Front-end code edit data:

━━━━━━

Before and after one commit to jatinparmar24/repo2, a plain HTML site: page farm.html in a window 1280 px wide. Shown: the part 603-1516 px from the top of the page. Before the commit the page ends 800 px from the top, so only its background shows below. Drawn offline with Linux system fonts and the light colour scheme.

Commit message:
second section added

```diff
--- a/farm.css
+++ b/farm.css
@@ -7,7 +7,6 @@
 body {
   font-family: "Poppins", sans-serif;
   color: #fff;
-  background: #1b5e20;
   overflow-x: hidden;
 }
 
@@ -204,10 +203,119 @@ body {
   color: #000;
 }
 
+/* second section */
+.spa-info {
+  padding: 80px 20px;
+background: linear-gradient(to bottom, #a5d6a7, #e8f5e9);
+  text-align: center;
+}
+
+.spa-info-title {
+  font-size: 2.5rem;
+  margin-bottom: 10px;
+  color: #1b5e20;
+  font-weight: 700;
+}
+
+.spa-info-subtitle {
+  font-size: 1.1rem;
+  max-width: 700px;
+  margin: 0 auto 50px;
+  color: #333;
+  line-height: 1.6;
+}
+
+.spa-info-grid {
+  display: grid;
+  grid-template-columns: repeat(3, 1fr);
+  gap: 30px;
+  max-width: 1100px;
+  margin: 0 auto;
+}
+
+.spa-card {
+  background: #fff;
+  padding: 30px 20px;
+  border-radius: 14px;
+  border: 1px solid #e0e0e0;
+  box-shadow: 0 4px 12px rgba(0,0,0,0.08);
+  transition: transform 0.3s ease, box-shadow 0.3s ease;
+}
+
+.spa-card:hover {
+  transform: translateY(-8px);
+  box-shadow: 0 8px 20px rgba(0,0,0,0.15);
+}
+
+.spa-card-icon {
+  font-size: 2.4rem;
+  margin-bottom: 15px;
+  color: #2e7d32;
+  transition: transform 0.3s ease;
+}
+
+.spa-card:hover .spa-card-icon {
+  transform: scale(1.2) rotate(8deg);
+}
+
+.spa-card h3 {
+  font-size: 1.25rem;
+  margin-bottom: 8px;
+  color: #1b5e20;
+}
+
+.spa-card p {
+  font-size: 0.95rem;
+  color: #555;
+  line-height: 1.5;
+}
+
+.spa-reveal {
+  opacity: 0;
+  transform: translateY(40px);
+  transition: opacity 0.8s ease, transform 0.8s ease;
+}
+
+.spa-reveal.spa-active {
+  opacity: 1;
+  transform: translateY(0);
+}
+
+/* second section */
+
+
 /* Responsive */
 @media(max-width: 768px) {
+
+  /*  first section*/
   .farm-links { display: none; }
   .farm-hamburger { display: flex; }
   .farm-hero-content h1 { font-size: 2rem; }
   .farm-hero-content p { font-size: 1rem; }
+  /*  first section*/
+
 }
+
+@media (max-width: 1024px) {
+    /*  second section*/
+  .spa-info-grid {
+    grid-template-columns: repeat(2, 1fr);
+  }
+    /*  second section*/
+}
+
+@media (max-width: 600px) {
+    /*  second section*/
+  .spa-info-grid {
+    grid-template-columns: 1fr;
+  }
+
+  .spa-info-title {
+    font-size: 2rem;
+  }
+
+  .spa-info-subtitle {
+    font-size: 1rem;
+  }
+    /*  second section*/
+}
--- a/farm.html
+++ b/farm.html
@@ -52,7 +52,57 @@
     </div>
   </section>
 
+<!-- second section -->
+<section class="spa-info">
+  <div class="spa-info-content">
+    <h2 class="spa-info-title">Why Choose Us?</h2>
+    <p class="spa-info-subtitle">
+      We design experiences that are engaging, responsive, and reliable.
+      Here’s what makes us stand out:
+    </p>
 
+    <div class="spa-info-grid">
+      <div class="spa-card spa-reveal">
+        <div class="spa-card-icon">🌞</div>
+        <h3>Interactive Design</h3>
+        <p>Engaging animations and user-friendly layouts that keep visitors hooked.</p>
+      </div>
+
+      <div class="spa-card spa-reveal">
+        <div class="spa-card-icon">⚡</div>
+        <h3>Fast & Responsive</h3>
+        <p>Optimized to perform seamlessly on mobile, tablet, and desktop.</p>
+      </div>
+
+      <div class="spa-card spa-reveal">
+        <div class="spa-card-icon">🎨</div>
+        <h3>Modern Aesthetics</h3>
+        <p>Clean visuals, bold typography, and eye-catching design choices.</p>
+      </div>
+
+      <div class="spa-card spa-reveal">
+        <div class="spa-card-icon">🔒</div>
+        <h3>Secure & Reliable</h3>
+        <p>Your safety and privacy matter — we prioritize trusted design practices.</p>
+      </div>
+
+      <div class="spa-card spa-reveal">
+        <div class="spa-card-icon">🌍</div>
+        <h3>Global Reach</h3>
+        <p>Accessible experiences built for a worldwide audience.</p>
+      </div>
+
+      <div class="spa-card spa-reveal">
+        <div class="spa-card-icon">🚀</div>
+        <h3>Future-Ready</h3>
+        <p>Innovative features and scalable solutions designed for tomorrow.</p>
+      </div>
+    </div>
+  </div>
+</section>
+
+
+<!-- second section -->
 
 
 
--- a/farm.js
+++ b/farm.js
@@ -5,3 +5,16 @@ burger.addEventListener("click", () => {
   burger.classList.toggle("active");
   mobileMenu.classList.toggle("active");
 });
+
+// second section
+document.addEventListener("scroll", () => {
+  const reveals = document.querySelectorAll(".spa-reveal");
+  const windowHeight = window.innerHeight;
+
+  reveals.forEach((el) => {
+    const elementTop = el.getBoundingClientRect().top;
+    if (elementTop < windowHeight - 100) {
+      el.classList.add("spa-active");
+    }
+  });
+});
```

━━━━━━

**Problem description**.
Word for word, write out every entry shown above.

**Written response**.
Before and after one commit to jatinparmar24/repo2, a plain HTML site: page farm.html in a window 1280 px wide. Shown: the part 603-1516 px from the top of the page. Before the commit the page ends 800 px from the top, so only its background shows below. Drawn offline with Linux system fonts and the light colour scheme.

Commit message:
second section added

```diff
--- a/farm.css
+++ b/farm.css
@@ -7,7 +7,6 @@
 body {
   font-family: "Poppins", sans-serif;
   color: #fff;
-  background: #1b5e20;
   overflow-x: hidden;
 }
 
@@ -204,10 +203,119 @@ body {
   color: #000;
 }
 
+/* second section */
+.spa-info {
+  padding: 80px 20px;
+background: linear-gradient(to bottom, #a5d6a7, #e8f5e9);
+  text-align: center;
+}
+
+.spa-info-title {
+  font-size: 2.5rem;
+  margin-bottom: 10px;
+  color: #1b5e20;
+  font-weight: 700;
+}
+
+.spa-info-subtitle {
+  font-size: 1.1rem;
+  max-width: 700px;
+  margin: 0 auto 50px;
+  color: #333;
+  line-height: 1.6;
+}
+
+.spa-info-grid {
+  display: grid;
+  grid-template-columns: repeat(3, 1fr);
+  gap: 30px;
+  max-width: 1100px;
+  margin: 0 auto;
+}
+
+.spa-card {
+  background: #fff;
+  padding: 30px 20px;
+  border-radius: 14px;
+  border: 1px solid #e0e0e0;
+  box-shadow: 0 4px 12px rgba(0,0,0,0.08);
+  transition: transform 0.3s ease, box-shadow 0.3s ease;
+}
+
+.spa-card:hover {
+  transform: translateY(-8px);
+  box-shadow: 0 8px 20px rgba(0,0,0,0.15);
+}
+
+.spa-card-icon {
+  font-size: 2.4rem;
+  margin-bottom: 15px;
+  color: #2e7d32;
+  transition: transform 0.3s ease;
+}
+
+.spa-card:hover .spa-card-icon {
+  transform: scale(1.2) rotate(8deg);
+}
+
+.spa-card h3 {
+  font-size: 1.25rem;
+  margin-bottom: 8px;
+  color: #1b5e20;
+}
+
+.spa-card p {
+  font-size: 0.95rem;
+  color: #555;
+  line-height: 1.5;
+}
+
+.spa-reveal {
+  opacity: 0;
+  transform: translateY(40px);
+  transition: opacity 0.8s ease, transform 0.8s ease;
+}
+
+.spa-reveal.spa-active {
+  opacity: 1;
+  transform: translateY(0);
+}
+
+/* second section */
+
+
 /* Responsive */
 @media(max-width: 768px) {
+
+  /*  first section*/
   .farm-links { display: none; }
   .farm-hamburger { display: flex; }
   .farm-hero-content h1 { font-size: 2rem; }
   .farm-hero-content p { font-size: 1rem; }
+  /*  first section*/
+
 }
+
+@media (max-width: 1024px) {
+    /*  second section*/
+  .spa-info-grid {
+    grid-template-columns: repeat(2, 1fr);
+  }
+    /*  second section*/
+}
+
+@media (max-width: 600px) {
+    /*  second section*/
+  .spa-info-grid {
+    grid-template-columns: 1fr;
+  }
+
+  .spa-info-title {
+    font-size: 2rem;
+  }
+
+  .spa-info-subtitle {
+    font-size: 1rem;
+  }
+    /*  second section*/
+}
--- a/farm.html
+++ b/farm.html
@@ -52,7 +52,57 @@
     </div>
   </section>
 
+<!-- second section -->
+<section class="spa-info">
+  <div class="spa-info-content">
+    <h2 class="spa-info-title">Why Choose Us?</h2>
+    <p class="spa-info-subtitle">
+      We design experiences that are engaging, responsive, and reliable.
+      Here’s what makes us stand out:
+    </p>
 
+    <div class="spa-info-grid">
+      <div class="spa-card spa-reveal">
+        <div class="spa-card-icon">🌞</div>
+        <h3>Interactive Design</h3>
+        <p>Engaging animations and user-friendly layouts that keep visitors hooked.</p>
+      </div>
+
+      <div class="spa-card spa-reveal">
+        <div class="spa-card-icon">⚡</div>
+        <h3>Fast & Responsive</h3>
+        <p>Optimized to perform seamlessly on mobile, tablet, and desktop.</p>
+      </div>
+
+      <div class="spa-card spa-reveal">
+        <div class="spa-card-icon">🎨</div>
+        <h3>Modern Aesthetics</h3>
+        <p>Clean visuals, bold typography, and eye-catching design choices.</p>
+      </div>
+
+      <div class="spa-card spa-reveal">
+        <div class="spa-card-icon">🔒</div>
+        <h3>Secure & Reliable</h3>
+        <p>Your safety and privacy matter — we prioritize trusted design practices.</p>
+      </div>
+
+      <div class="spa-card spa-reveal">
+        <div class="spa-card-icon">🌍</div>
+        <h3>Global Reach</h3>
+        <p>Accessible experiences built for a worldwide audience.</p>
+      </div>
+
+      <div class="spa-card spa-reveal">
+        <div class="spa-card-icon">🚀</div>
+        <h3>Future-Ready</h3>
+        <p>Innovative features and scalable solutions designed for tomorrow.</p>
+      </div>
+    </div>
+  </div>
+</section>
+
+
+<!-- second section -->
 
 
 
--- a/farm.js
+++ b/farm.js
@@ -5,3 +5,16 @@ burger.addEventListener("click", () => {
   burger.classList.toggle("active");
   mobileMenu.classList.toggle("active");
 });
+
+// second section
+document.addEventListener("scroll", () => {
+  const reveals = document.querySelectorAll(".spa-reveal");
+  const windowHeight = window.innerHeight;
+
+  reveals.forEach((el) => {
+    const elementTop = el.getBoundingClientRect().top;
+    if (elementTop < windowHeight - 100) {
+      el.classList.add("spa-active");
+    }
+  });
+});
```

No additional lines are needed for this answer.